I went on holiday alone for the first time in my life this summer. By the time I found the energy to plan a much-needed holiday, my family and closest friends had all made plans. I recalled the adventures of my year abroad and determined that some time alone in new interesting places could be just what I needed. I booked my solo trip to Rome and Venice, with a tiny bit of anxiety, but the feeling that I needed to just trust it would work out.

I arrived at my hotel in Rome, sat on my bed and burst into tears. Why on earth had I put myself in this situation, to visit two amazing and romantic cities alone, while I am still so emotionally raw from trying to cope with bereavement? Am I mad? Why did I not just take the easy option and go to Manchester? As I lay there with a heart full of loneliness and one side of my face soaked in tears, hunger overcame despair, and I ventured out to find food.

As I walked out of the hotel I heard someone say ‘hey’ and as I looked up, a man approached me who had been on my plane. He explained that he was travelling alone and had done so many times, and asked if I wanted to go with him to get some food. He became my travel buddy for 3 days on my trip, and what a relief to have someone friendly to explore new places with. We had some great conversations (nothing romantic before you ask) and this complete stranger helped me make the most of my holiday.

During this season of my life, I have become an expert at listening to myself and my needs, as the way of survival. I used to fear imposing on others, or being seen as unable to look after myself, but the truth is that I need help with a lot, on various levels. Sure, I can plan my work schedule and pay my bills or for a holiday – but I need my friends to just listen when I have a heart full of sadness to talk through, or my siblings to lighten my mood and balance my intense thoughts, or even a complete stranger to walk around Rome with. (Caveat – my intuition serves me well, there are many people I would not walk around Rome with, but I sensed he was ok).

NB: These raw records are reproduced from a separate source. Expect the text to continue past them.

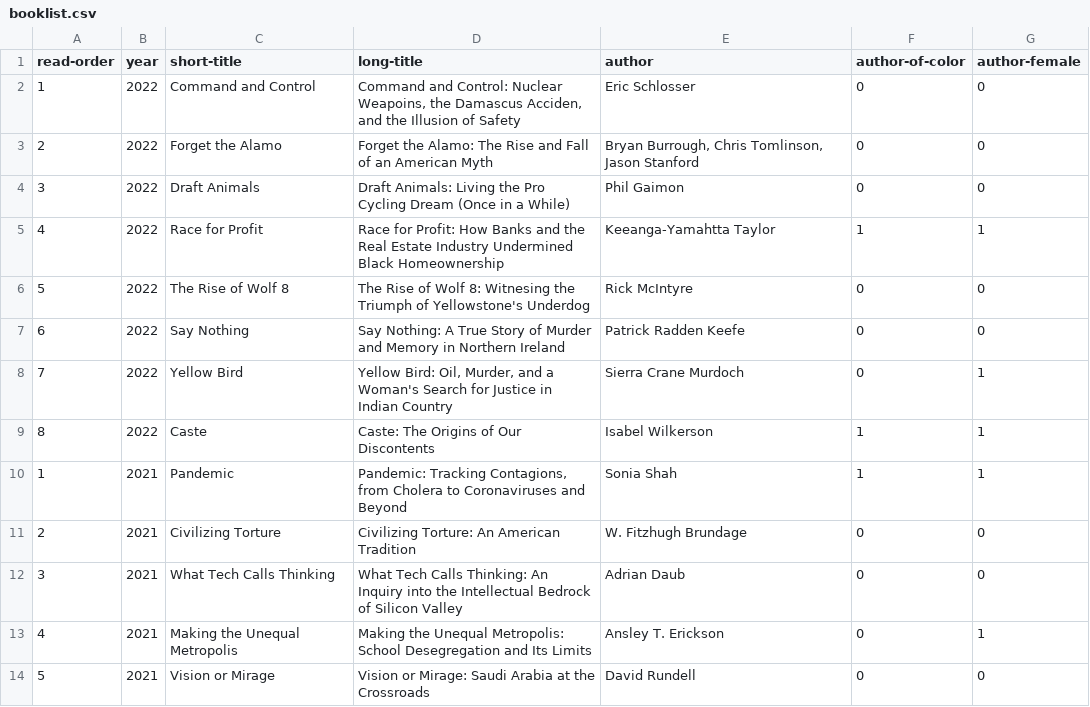
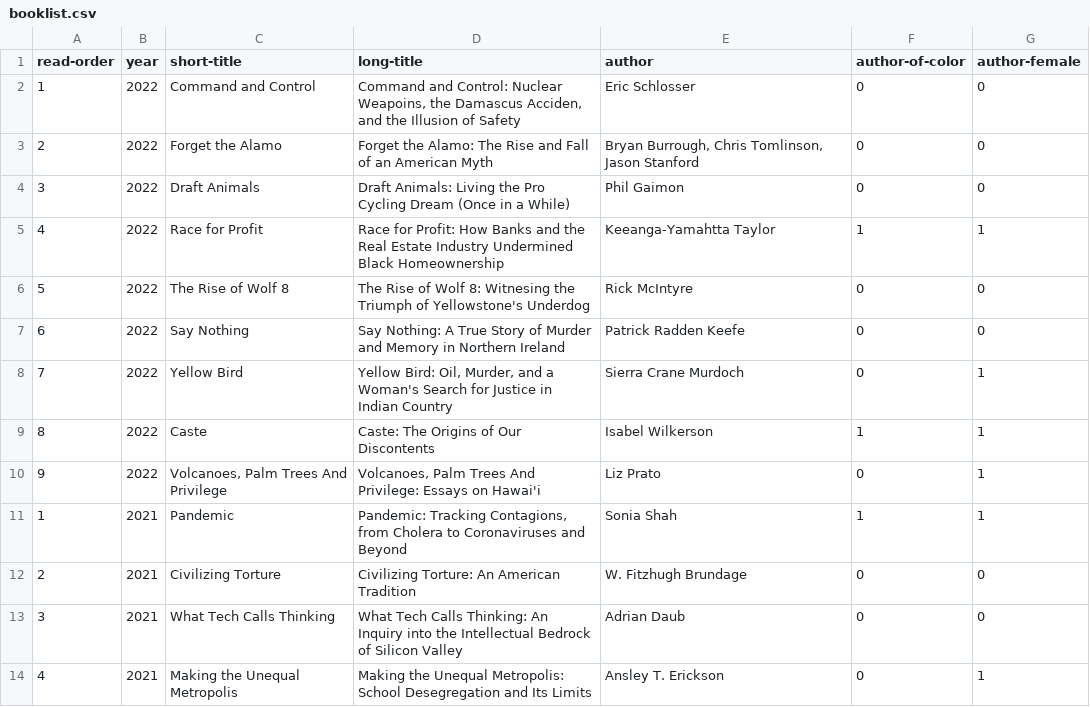
Before and after one commit to davemoyer/books-interactive, a CSV file: booklist.csv, drawn as a sheet; only a part is shown; the shorter side is filled out with more unchanged rows; the diff names each change by its address in the sheet, - before the commit and + after, or states it on an @@ line.

Commit message:
add hawaii book and order to table

```diff
--- a/booklist.csv
+++ b/booklist.csv
+row 10: 9 | 2022 | Volcanoes, Palm Trees And Privilege | Volcanoes, Palm Trees And Privilege: Essays on Hawai'i | Liz Prato | 0 | 1
```
Also changed, not shown: 2 other files.
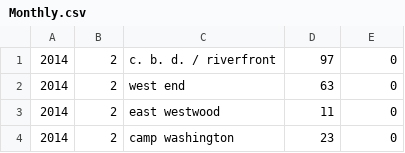
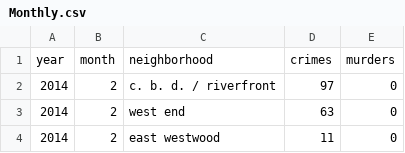
Before and after one commit to billmcmillin/sep_timestamp, a CSV file: Monthly.csv, drawn as a sheet; only a part is shown; the shorter side is filled out with more unchanged rows.

Commit message:
add headers to Monthly

```diff
--- a/Monthly.csv
+++ b/Monthly.csv
@@ -1 +1,2 @@
+year,month,neighborhood,crimes,murders
 2014,2,c. b. d. / riverfront,97,0
```
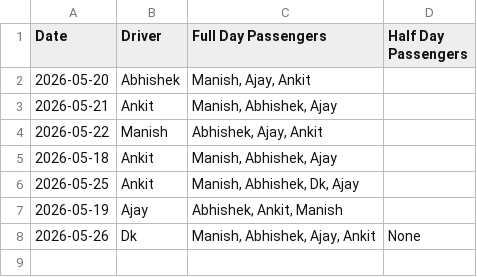
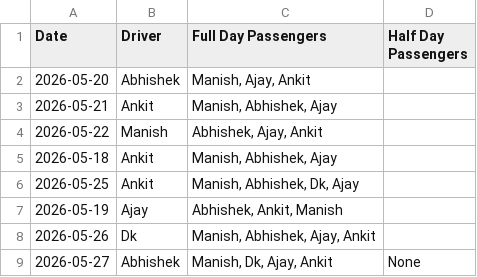
Before and after one commit to manishtripathiirman-collab/carpool-app, a CSV file: carpool_logs.csv, drawn as a sheet.

Commit message:
Update trip logs for 2026-05-27

```diff
--- a/carpool_logs.csv
+++ b/carpool_logs.csv
@@ -7,2 +7,3 @@ Date,Driver,Full Day Passengers,Half Day Passengers
 2026-05-19,Ajay,"Abhishek, Ankit, Manish",
-2026-05-26,Dk,"Manish, Abhishek, Ajay, Ankit",None
+2026-05-26,Dk,"Manish, Abhishek, Ajay, Ankit",
+2026-05-27,Abhishek,"Manish, Dk, Ajay, Ankit",None
```
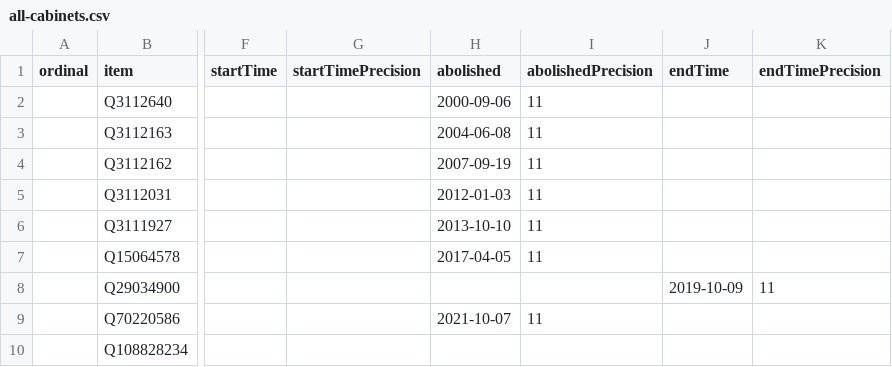
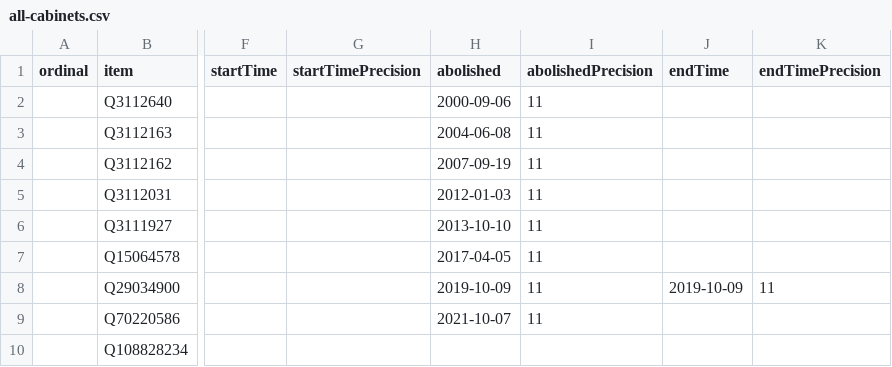
Before and after one commit to every-politician-scrapers/morocco-ministers, a CSV file: wikidata/results/all-cabinets.csv, drawn as a sheet; only a part is shown, gaps mark what is left out; the diff names each change by its address in the sheet, - before the commit and + after, or states it on an @@ line.

Commit message:
Run SPARQL queries

```diff
--- a/wikidata/results/all-cabinets.csv
+++ b/wikidata/results/all-cabinets.csv
-H8 (abolished): (empty)
+H8 (abolished): 2019-10-09
-I8 (abolishedPrecision): (empty)
+I8 (abolishedPrecision): 11
```
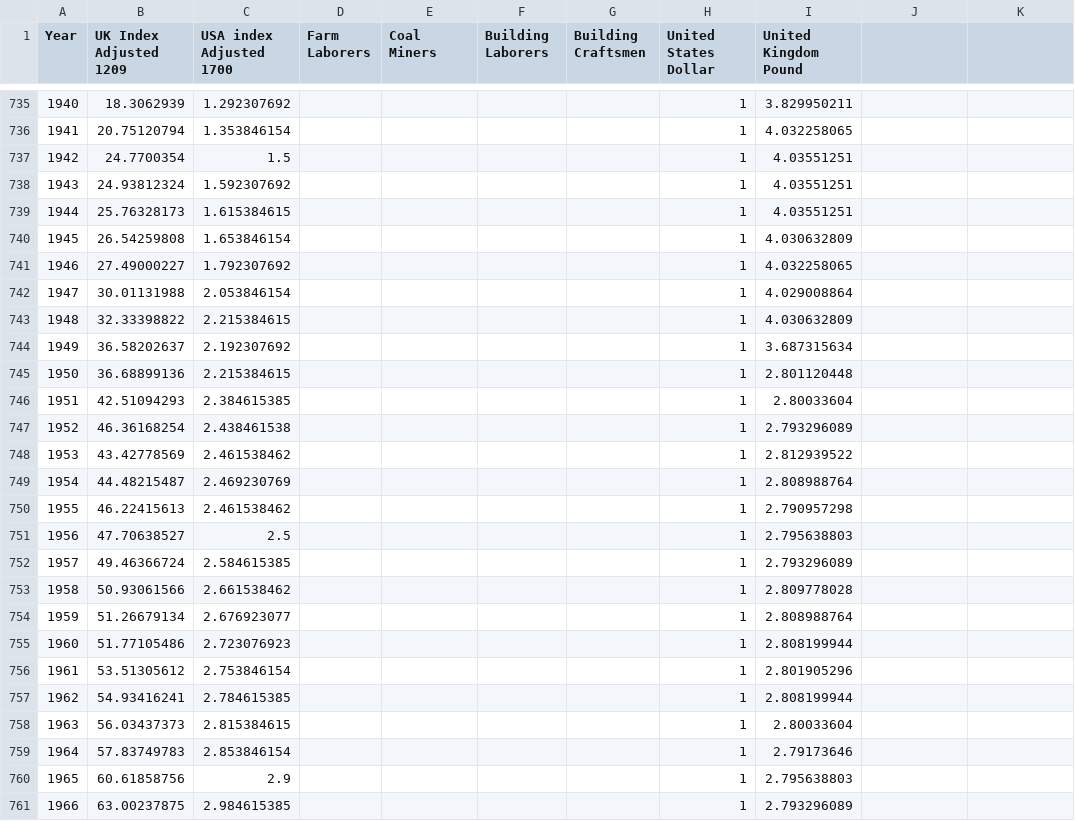
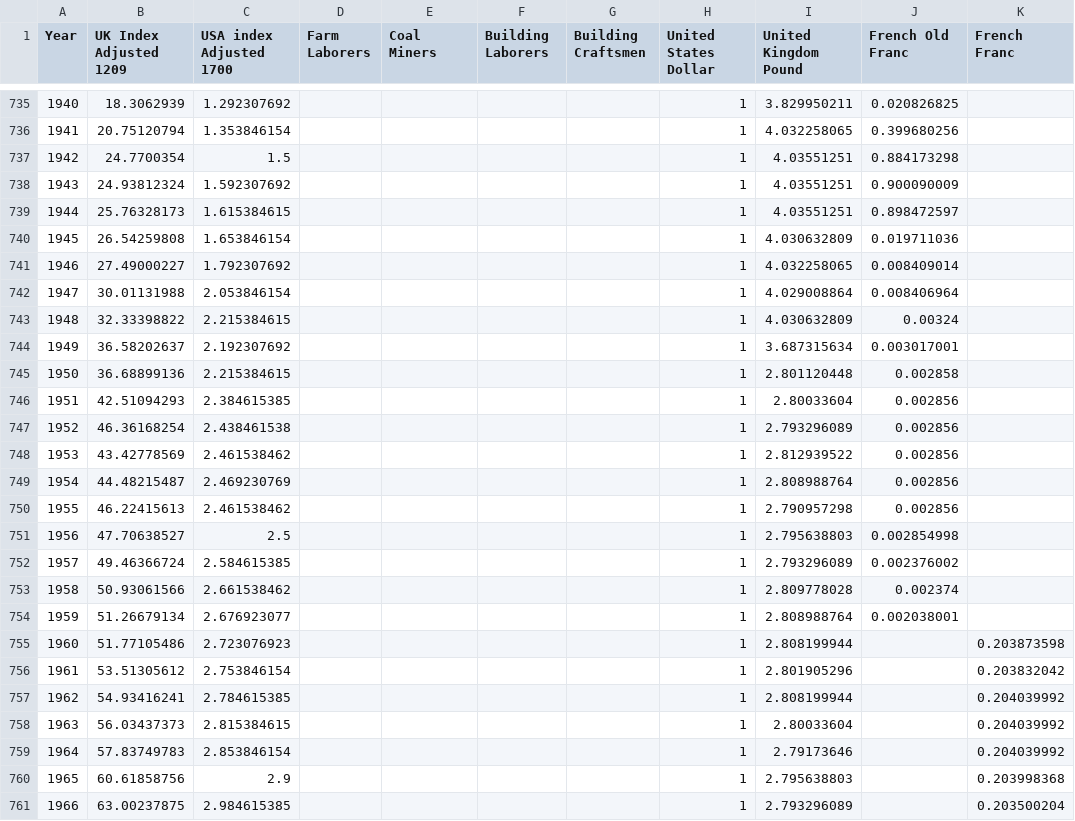
Before and after one commit to robertmxmx/numismatic_map, a CSV file: values.csv, drawn as a sheet; only a part is shown, gaps mark what is left out; the diff covers the shown part only; the diff names each change by its address in the sheet, - before the commit and + after, or states it on an @@ line.

```diff
--- a/values.csv
+++ b/values.csv
-J1: (empty)
+J1: French Old Franc
-K1: (empty)
+K1: French Franc
-J735 (French Old Franc): (empty)
+J735 (French Old Franc): 0.020826825
-J736 (French Old Franc): (empty)
+J736 (French Old Franc): 0.399680256
-J737 (French Old Franc): (empty)
+J737 (French Old Franc): 0.884173298
-J738 (French Old Franc): (empty)
+J738 (French Old Franc): 0.900090009
-J739 (French Old Franc): (empty)
+J739 (French Old Franc): 0.898472597
-J740 (French Old Franc): (empty)
+J740 (French Old Franc): 0.019711036
-J741 (French Old Franc): (empty)
+J741 (French Old Franc): 0.008409014
-J742 (French Old Franc): (empty)
+J742 (French Old Franc): 0.008406964
-J743 (French Old Franc): (empty)
+J743 (French Old Franc): 0.00324
-J744 (French Old Franc): (empty)
+J744 (French Old Franc): 0.003017001
-J745 (French Old Franc): (empty)
+J745 (French Old Franc): 0.002858
-J746:J750 (French Old Franc): (empty)
+J746:J750 (French Old Franc): 0.002856
-J751 (French Old Franc): (empty)
+J751 (French Old Franc): 0.002854998
-J752 (French Old Franc): (empty)
+J752 (French Old Franc): 0.002376002
-J753 (French Old Franc): (empty)
+J753 (French Old Franc): 0.002374
-J754 (French Old Franc): (empty)
+J754 (French Old Franc): 0.002038001
-K755 (French Franc): (empty)
+K755 (French Franc): 0.203873598
-K756 (French Franc): (empty)
+K756 (French Franc): 0.203832042
-K757:K759 (French Franc): (empty)
+K757:K759 (French Franc): 0.204039992
-K760 (French Franc): (empty)
+K760 (French Franc): 0.203998368
-K761 (French Franc): (empty)
+K761 (French Franc): 0.203500204
```
Also changed, not shown: 66 edited cells elsewhere in this file.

In becoming more aware of how vulnerable I am (and have always been) as a person, I have been tempted to try to manage circumstances to make sure I am as safe as possible. But it is impossible to control what people say or do, who you meet or don’t meet, what might happen or not happen. This works both for wonderful surprises as well as unexpected difficulties. I did not realise what a risk this holiday was going to be and what a rollercoaster of amazing highs and devastating lows. I spent Saturday morning in my Venetian hotel room on the phone to my best friend, crying missing my mom and feeling so disappointed with how life has gone. On the Sunday evening I found myself being absolutely spoilt on the most romantic date I have ever been on, on Venice’s Saint Mark’s square (see pic). Whatever my life is, it isn’t grey. Would I do it again? I am not sure yet…